--- AIM OF THE EXERCISE ---
Where the string "original" shows up in a line of the records, copy that line.

*** STORED DATA ***

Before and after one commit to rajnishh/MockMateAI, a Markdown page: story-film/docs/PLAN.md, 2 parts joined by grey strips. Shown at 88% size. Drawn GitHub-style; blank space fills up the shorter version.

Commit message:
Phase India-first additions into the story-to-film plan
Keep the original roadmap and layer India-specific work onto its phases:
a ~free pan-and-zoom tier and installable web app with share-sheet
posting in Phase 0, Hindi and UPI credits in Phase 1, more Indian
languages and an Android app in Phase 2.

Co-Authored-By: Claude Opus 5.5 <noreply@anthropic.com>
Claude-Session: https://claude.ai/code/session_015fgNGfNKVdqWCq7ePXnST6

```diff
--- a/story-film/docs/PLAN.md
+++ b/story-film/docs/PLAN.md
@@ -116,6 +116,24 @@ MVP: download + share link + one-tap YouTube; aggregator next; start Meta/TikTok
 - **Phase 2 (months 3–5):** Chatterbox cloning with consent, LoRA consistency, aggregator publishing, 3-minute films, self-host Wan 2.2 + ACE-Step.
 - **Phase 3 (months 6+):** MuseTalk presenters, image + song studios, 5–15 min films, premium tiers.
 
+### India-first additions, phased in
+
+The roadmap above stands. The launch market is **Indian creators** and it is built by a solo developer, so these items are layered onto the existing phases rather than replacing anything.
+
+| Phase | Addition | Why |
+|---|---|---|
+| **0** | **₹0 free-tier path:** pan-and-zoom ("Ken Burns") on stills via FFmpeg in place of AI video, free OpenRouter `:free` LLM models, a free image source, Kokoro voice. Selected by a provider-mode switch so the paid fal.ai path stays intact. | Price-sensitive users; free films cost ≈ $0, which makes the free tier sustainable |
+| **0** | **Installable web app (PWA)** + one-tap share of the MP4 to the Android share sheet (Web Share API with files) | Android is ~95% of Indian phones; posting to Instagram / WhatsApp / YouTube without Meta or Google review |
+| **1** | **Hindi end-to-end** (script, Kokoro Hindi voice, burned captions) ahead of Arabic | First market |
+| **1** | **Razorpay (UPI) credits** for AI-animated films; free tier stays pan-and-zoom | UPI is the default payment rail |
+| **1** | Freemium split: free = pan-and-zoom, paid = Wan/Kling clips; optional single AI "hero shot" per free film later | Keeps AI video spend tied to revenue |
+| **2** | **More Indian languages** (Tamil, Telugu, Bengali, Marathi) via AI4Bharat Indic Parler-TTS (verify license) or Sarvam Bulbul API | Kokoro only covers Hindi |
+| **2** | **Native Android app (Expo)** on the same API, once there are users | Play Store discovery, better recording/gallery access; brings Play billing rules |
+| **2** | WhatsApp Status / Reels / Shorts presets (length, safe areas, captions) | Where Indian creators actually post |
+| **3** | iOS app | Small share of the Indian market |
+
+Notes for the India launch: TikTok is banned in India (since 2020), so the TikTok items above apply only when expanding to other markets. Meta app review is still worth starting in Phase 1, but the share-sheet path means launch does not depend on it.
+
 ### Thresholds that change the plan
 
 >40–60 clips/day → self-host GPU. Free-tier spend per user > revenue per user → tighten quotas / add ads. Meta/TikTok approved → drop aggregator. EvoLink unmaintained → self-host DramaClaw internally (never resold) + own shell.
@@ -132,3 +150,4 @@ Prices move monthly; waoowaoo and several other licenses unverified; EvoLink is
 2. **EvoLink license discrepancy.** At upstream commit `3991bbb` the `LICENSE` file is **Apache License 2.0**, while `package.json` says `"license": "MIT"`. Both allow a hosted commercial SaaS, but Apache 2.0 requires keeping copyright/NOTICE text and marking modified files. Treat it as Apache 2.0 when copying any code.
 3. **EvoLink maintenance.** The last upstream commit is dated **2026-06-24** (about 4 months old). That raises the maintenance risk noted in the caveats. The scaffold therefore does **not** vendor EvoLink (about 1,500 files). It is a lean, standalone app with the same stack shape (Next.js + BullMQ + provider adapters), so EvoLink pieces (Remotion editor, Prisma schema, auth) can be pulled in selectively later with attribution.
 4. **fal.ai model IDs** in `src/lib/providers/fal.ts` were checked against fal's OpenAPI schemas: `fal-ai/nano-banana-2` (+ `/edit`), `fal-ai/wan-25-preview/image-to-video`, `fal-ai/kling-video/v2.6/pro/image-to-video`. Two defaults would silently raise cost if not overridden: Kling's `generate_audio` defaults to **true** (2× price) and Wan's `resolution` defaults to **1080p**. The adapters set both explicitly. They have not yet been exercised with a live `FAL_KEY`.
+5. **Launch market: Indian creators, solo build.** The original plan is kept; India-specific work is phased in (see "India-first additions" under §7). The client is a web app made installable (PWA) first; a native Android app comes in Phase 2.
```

*** End of STORED DATA ***
*** STORED DATA ***

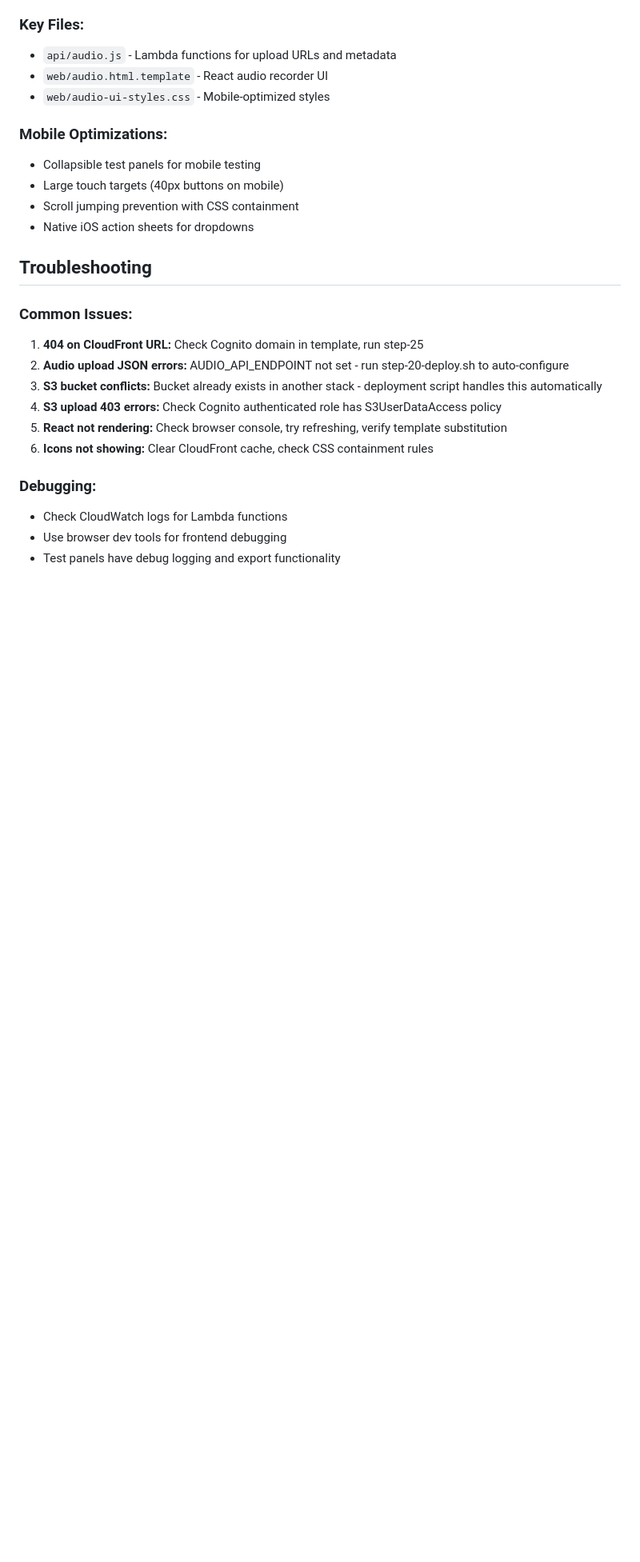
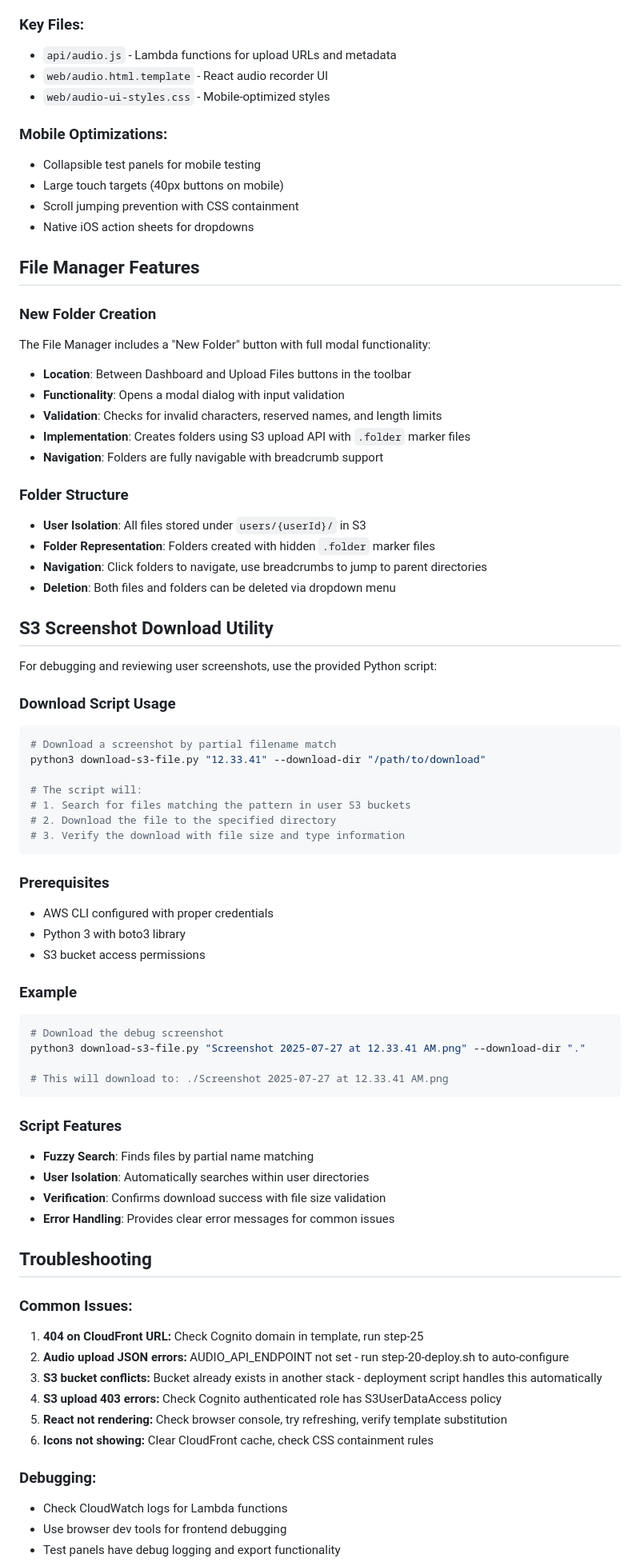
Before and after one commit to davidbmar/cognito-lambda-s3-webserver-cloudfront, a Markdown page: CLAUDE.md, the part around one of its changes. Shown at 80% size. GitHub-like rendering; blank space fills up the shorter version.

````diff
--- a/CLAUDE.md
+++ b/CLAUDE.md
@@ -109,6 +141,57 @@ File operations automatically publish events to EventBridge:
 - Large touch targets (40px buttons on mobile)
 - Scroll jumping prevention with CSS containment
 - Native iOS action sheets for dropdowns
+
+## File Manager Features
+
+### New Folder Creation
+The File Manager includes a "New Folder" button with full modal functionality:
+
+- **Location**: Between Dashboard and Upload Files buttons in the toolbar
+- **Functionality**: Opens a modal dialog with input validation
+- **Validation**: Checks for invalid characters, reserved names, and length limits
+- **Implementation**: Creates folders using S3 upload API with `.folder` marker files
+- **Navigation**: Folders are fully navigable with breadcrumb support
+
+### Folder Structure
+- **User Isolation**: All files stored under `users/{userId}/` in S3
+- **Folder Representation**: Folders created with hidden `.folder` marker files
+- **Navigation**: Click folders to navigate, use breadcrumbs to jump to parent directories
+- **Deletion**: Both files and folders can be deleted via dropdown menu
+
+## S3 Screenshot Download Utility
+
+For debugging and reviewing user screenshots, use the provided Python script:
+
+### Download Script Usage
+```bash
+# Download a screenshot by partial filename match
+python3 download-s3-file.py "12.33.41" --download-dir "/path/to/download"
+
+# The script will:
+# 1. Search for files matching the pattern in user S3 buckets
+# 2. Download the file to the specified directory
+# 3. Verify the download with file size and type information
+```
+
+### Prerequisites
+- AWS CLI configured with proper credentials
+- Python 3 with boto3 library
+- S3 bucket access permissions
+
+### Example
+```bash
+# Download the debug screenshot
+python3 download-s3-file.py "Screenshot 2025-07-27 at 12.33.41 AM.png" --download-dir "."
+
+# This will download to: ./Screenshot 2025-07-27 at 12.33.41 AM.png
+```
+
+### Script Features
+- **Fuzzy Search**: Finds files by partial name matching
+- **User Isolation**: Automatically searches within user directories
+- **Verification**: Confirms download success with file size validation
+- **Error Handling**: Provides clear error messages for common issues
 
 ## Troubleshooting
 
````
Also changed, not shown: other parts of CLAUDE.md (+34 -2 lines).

*** End of STORED DATA ***
*** STORED DATA ***

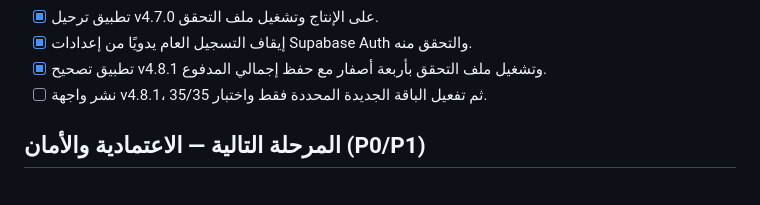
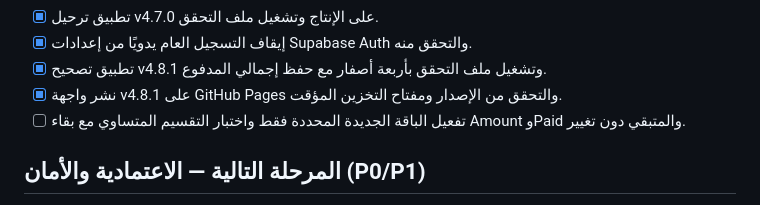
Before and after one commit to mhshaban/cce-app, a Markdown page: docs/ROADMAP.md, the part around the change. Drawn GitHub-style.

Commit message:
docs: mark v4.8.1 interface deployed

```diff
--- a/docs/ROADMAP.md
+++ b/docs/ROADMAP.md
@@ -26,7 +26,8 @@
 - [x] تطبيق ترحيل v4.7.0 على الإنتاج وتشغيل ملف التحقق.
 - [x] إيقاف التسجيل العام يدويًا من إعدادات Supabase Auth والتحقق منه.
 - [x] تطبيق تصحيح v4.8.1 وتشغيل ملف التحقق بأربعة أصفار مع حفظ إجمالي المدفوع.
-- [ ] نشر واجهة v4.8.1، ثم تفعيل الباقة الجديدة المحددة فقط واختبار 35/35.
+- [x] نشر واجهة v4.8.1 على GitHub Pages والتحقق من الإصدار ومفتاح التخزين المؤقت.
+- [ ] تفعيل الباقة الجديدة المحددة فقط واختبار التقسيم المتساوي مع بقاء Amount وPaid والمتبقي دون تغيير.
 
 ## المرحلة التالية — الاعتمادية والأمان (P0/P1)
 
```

*** End of STORED DATA ***

--- FINAL ANSWER ---
Keep the original roadmap and layer India-specific work onto its phases:
+5. **Launch market: Indian creators, solo build.** The original plan is kept; India-specific work is phased in (see "India-first additions" under §7). The client is a web app made installable (PWA) first; a native Android app comes in Phase 2.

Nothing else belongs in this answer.